Sub-Saharan Africa combines all the major risk factors commonly associated with the onset of civil war. Accordingly, it is the world's most conflict-intensive region, with 24 out of 48 countries having experienced civil war over the past 50 years. Yet at the same time, half of its crisis-ridden states have managed to maintain political stability despite the odds. Trying to resolve this puzzle, I begin by reviewing the five most influential theoretical approaches in the civil war literature and find that they ultimately all fall short of explaining the observed differences in political stability. In the light of these shortcomings, the paper then outlines an alternative approach to the study of civil war focusing on differences in the inclusiveness of elite politics. My main argument is that the postcolonial trajectories of civil war versus political stability in different states across Sub-Saharan Africa are largely determined by the varying ability of ruling political parties to overcome the specific historical legacy of high social fragmentation, by forging and maintaining 'inclusive elite bargains'. While 'inclusive elite bargains' permit the maintenance of political stability, 'exclusionary elite bargains' give rise to trajectories of civil war. The paper concludes with brief methodological remarks on how to explore the plausibility of my argument and argues in favour of a case-study approach of 'structured, focused comparison'.
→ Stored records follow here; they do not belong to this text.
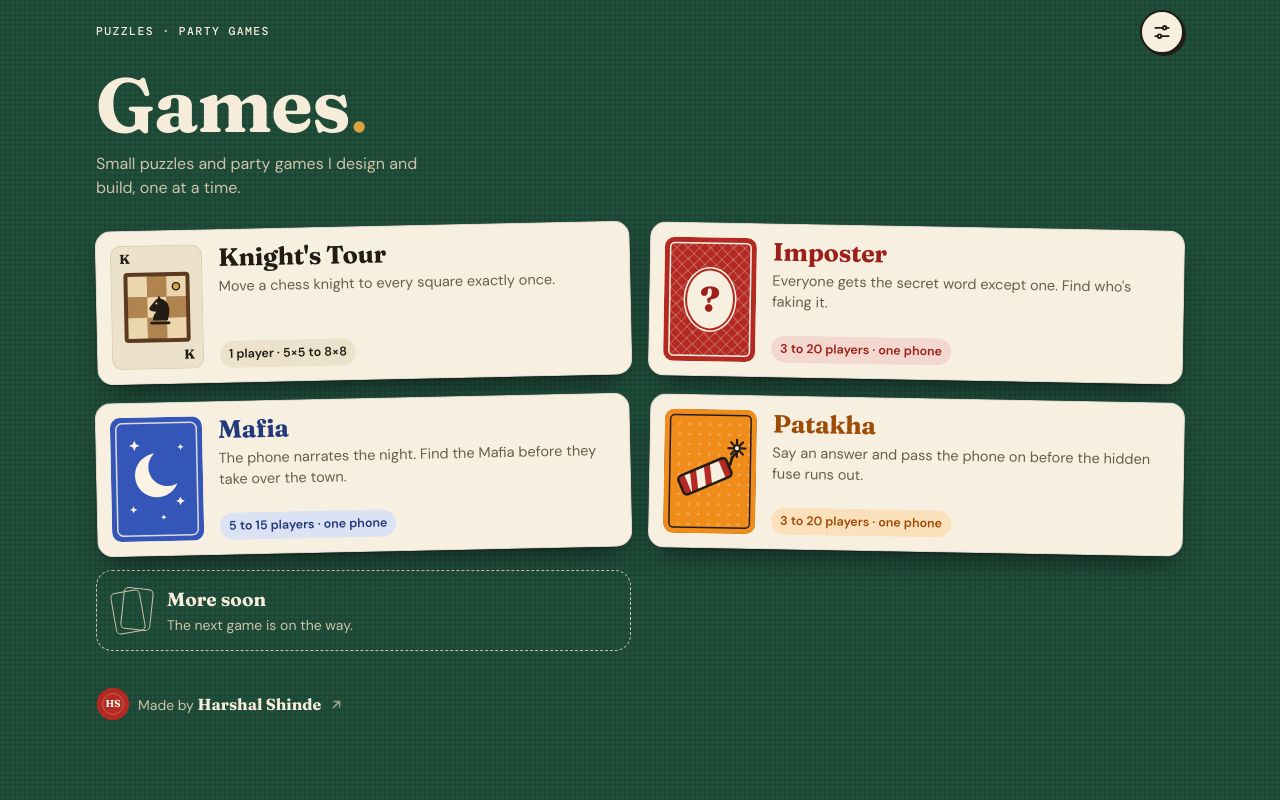
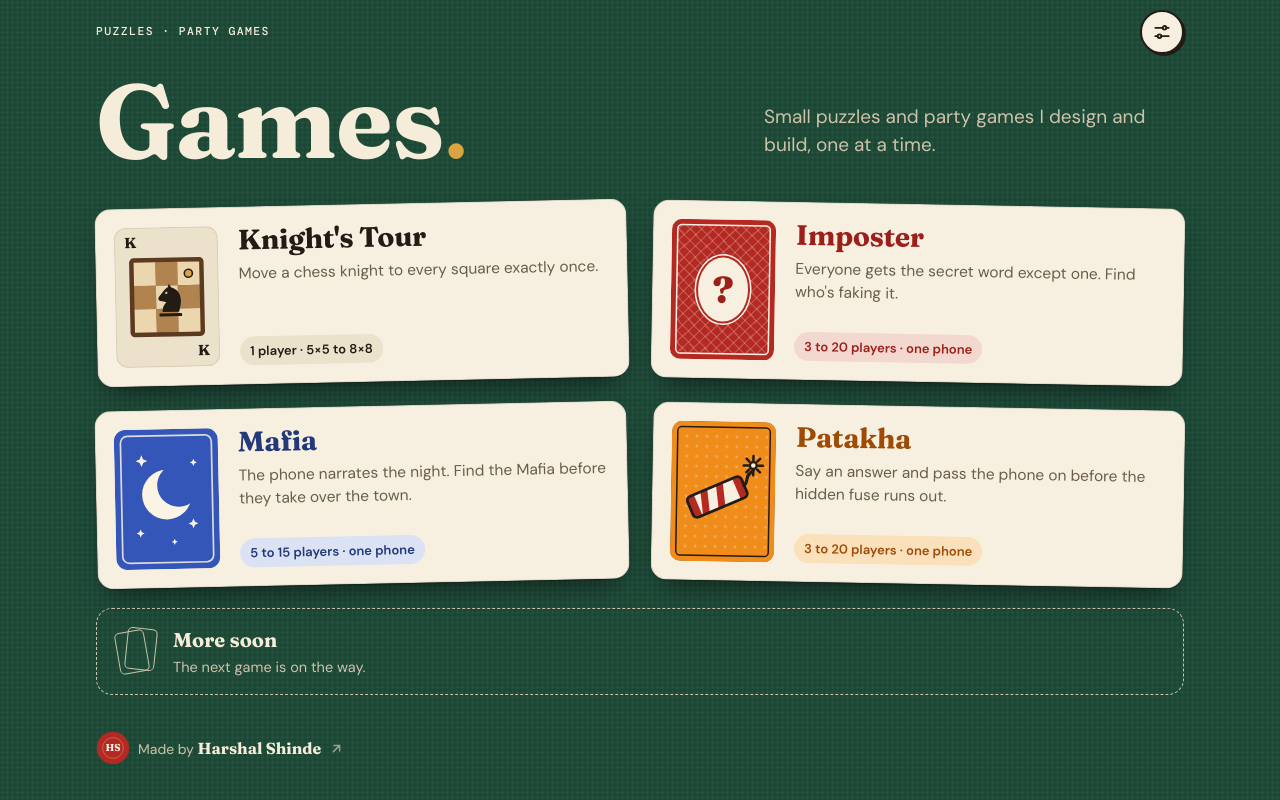
Before and after one commit to Harshal-7/games, a Next.js app: page / in a window 1280 px wide. Built offline with nearby package versions, Linux system fonts and the light colour scheme.

Commit message:
Home on big screens: the WebHome board
From 860px: "Games." at 104px with the intro beside it on its baseline, bigger cards two by two with their tilt kept, card art at 104x140, and "More soon" across both columns.

Co-Authored-By: Claude Opus 5.5 <noreply@anthropic.com>

```diff
--- a/src/home/home.css
+++ b/src/home/home.css
@@ -365,3 +365,72 @@
     box-sizing: border-box;
   }
 }
+
+/* Big screens, as the WebHome board: a big "Games." with the intro beside it on its
+   baseline, bigger cards two by two (each keeps its tilt), and "More soon" across both
+   columns. The page takes the shared frame from globals.css. */
+@media (min-width: 860px) {
+  .home-hero {
+    display: flex;
+    flex-wrap: wrap;
+    align-items: flex-end;
+    justify-content: space-between;
+    gap: 16px 48px;
+    padding-top: 10px;
+  }
+  .home-title {
+    font-size: 104px;
+    line-height: 0.9;
+  }
+  .home-lede {
+    max-width: 420px;
+    margin: 0 0 8px;
+    font-size: 19px;
+  }
+
+  .game-list {
+    gap: 24px;
+    padding-top: 36px;
+  }
+  .game-card {
+    gap: 20px;
+    padding: 18px;
+  }
+  .game-card h2 {
+    font-size: 28px;
+  }
+  .game-card p {
+    margin-top: 8px;
+    font-size: 15.5px;
+    line-height: 1.45;
+  }
+  .game-chip {
+    padding: 5px 10px;
+    font-size: 13px;
+  }
+  .game-list .game-thumb {
+    width: 104px;
+    height: 140px;
+  }
+  .game-thumb-seal {
+    width: 50px;
+    height: 64px;
+    font-size: 36px;
+  }
+  .game-thumb-cracker {
+    width: 90px;
+  }
+  .game-list > li:last-child {
+    grid-column: 1 / -1;
+  }
+  .game-soon {
+    gap: 16px;
+    padding: 16px 20px;
+  }
+  .game-soon h2 {
+    font-size: 20px;
+  }
+  .game-soon p {
+    font-size: 14.5px;
+  }
+}
```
Discussion Paper 15, London, UK; Crisis States Research Centre, 33 pp.